There’s no exact right way of reading aloud, other than to try to be as expressive as possible. Each of us will have our own special way of reading a story. For instance when I read the beginning of Koala Lou, my voice swings up and down in the same tune, the same s-l-o-w song, every time: There was once a baby koala, so soft and round that a–l–l who saw her loved her. Her name was Ko–ala Lou.
The ups and downs of our voices and our pauses and points of emphasis are like music, literally, to the ears of young children, and they love music. Simple tunes also make anything easier to remember, so it’s useful to read a book in exactly the same way every time, and to read the same book over and over again. The more quickly children pick up the “tune” of the words, the more they’ll remember the words and the more quickly they’ll have fun trying to ‘read’ the story themselves, with the same expression as we do.
Reading aloud is an art form in which the eyes and voice play important parts. Here are a few hints about how to make the most of both, as well as some general advice on how to read all stories aloud in a more entertaining manner.
If we read a story without allowing its emotional value show through our eyes we’re wasting a prime asset. Stanislavski, the great Russian theatre director, said the eyes are the windows of the soul. Unfortunately it’s all too common for curtains to fall over those windows when we begin to read. The story ought to be in the eyes as much as it’s in the mouth. Animation in the eyes isn’t difficult. We can widen them, narrow them, use them to “think” with, to be “shocked” with, to be “scared” with, to “listen” with, to be “happy” with, to show fright with, and so on.
Next, the voice. The great worry about focussing on the voice is that we might become falsely over-expressive. We don’t want to go so far as to be absurd or embarrassing, but we must aim at least to be highly interesting. The one thing to avoid in reading aloud is a cutesy, sugary, patronizing voice. We have to make a conscious decision never to talk down to children.
Authors hope we’ll carry out their intentions faithfully by letting their words instruct us, not the other way round. For instance, it would be crazy to shout: “Voices whispered in bushes.” The word whisper tells us very clearly how to say it.
We can do at least seven things with our voices to keep our listeners engaged. Six of these seven vocal gymnastics are contrasts: loud and soft; fast and slow; and high and low. And we can p-a-u-s-e. The words on the page will tell us which of these to choose. We don’t need speech training. We simply need to pay close attention. Obvious examples of these vocal inflections are illustrated in the following excerpts from my own books.
Here’s a soft-voice example from Night Noises, in which the family of a much-loved ninety-year-old has planned a surprise birthday party:
Somewhere in the distance car doors opened and closed softly. CLICK. CLACK. Feet tiptoed up the garden path. CRINCH. CRUNCH. Voices whispered in bushes. MURMUR, MUTTER, SHHHH.
Now an obvious loud-voice example, also from Night Noises:

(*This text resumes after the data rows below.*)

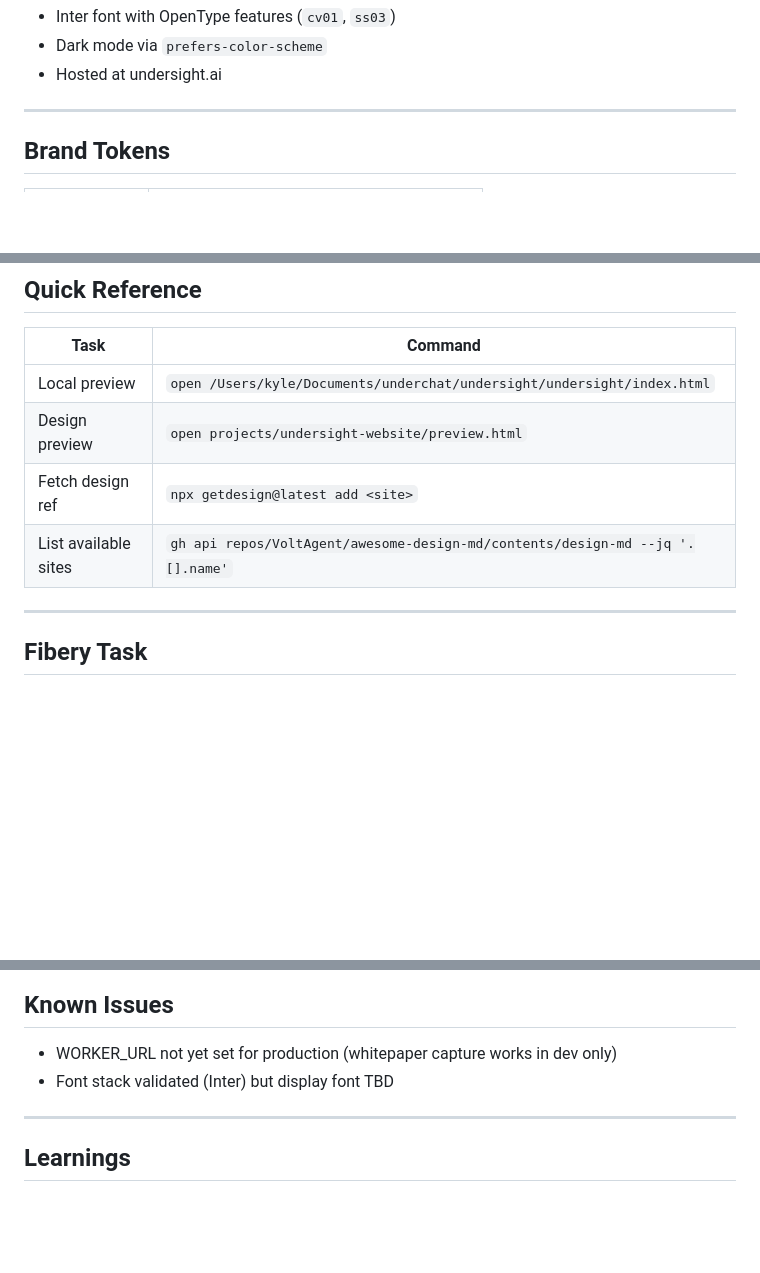
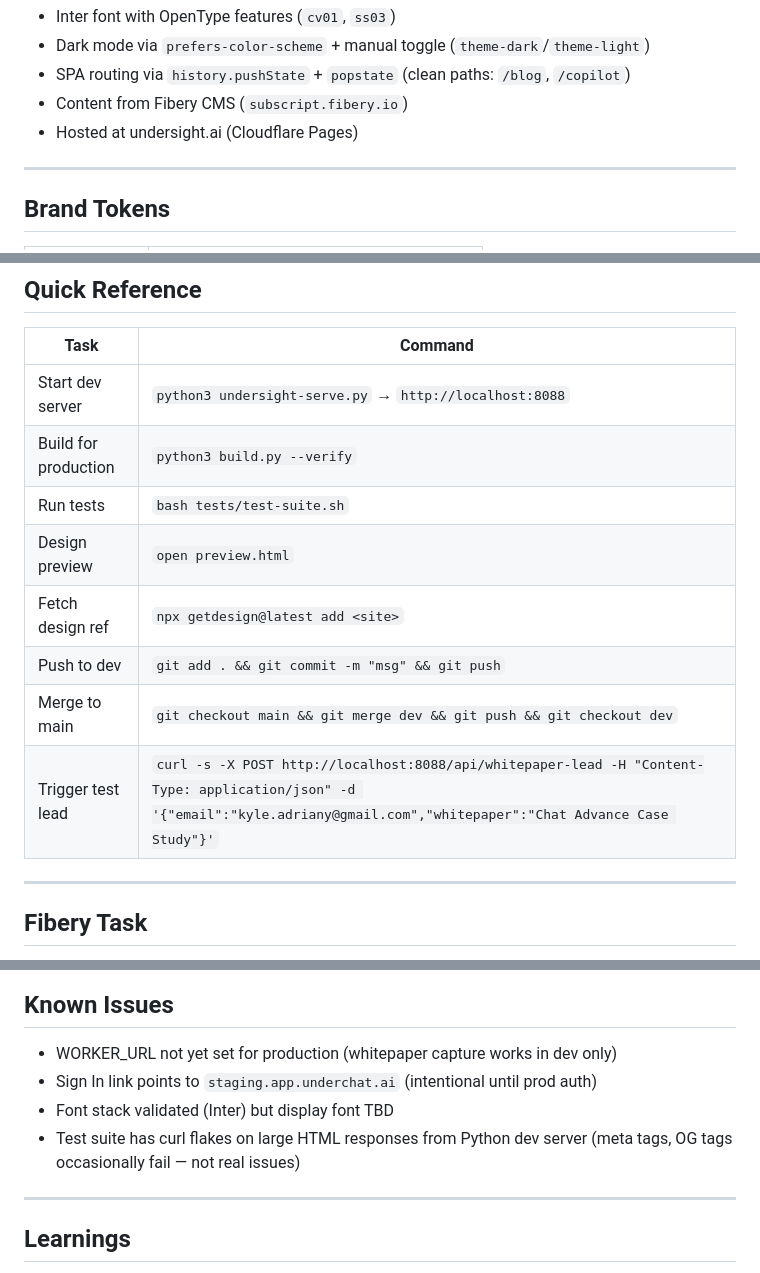
Before and after one commit to under-sight/undersight-website, a Markdown page: CLAUDE.md, 3 parts joined by grey strips. Drawn GitHub-style; blank space fills up the shorter version.

```diff
--- a/CLAUDE.md
+++ b/CLAUDE.md
@@ -30,6 +82,8 @@ in components.
 - Inter font with OpenType features (`cv01`, `ss03`)
-- Dark mode via `prefers-color-scheme`
-- Hosted at undersight.ai
+- Dark mode via `prefers-color-scheme` + manual toggle (`theme-dark`/`theme-light`)
+- SPA routing via `history.pushState` + `popstate` (clean paths: `/blog`, `/copilot`)
+- Content from Fibery CMS (`subscript.fibery.io`)
+- Hosted at undersight.ai (Cloudflare Pages)
 
 ---
 
@@ -187,10 +241,14 @@ transplant as a model for how this pipeline works end-to-end.
 
 | Task | Command |
 |------|---------|
-| Local preview | `open /Users/kyle/Documents/underchat/undersight/undersight/index.html` |
-| Design preview | `open projects/undersight-website/preview.html` |
+| Start dev server | `python3 undersight-serve.py` → `http://localhost:8088` |
+| Build for production | `python3 build.py --verify` |
+| Run tests | `bash tests/test-suite.sh` |
+| Design preview | `open preview.html` |
 | Fetch design ref | `npx getdesign@latest add <site>` |
-| List available sites | `gh api repos/VoltAgent/awesome-design-md/contents/design-md --jq '.[].name'` |
+| Push to dev | `git add . && git commit -m "msg" && git push` |
+| Merge to main | `git checkout main && git merge dev && git push && git checkout dev` |
+| Trigger test lead | `curl -s -X POST http://localhost:8088/api/whitepaper-lead -H "Content-Type: application/json" -d '{"email":"kyle.adriany@gmail.com","whitepaper":"Chat Advance Case Study"}'` |
 
 ---
 
@@ -306,7 +364,10 @@ the correct whitepaper, with `Sent` eventually set to true by the automation.
 ## Known Issues
 
 - WORKER_URL not yet set for production (whitepaper capture works in dev only)
+- Sign In link points to `staging.app.underchat.ai` (intentional until prod auth)
 - Font stack validated (Inter) but display font TBD
+- Test suite has curl flakes on large HTML responses from Python dev server
+  (meta tags, OG tags occasionally fail — not real issues)
 
 ---
 
```
Also changed, not shown: other parts of CLAUDE.md (+62 -10 lines).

Fists beat upon doors and voices shouted at windows. YELL, CLATTER, BANG, BANG, BANG.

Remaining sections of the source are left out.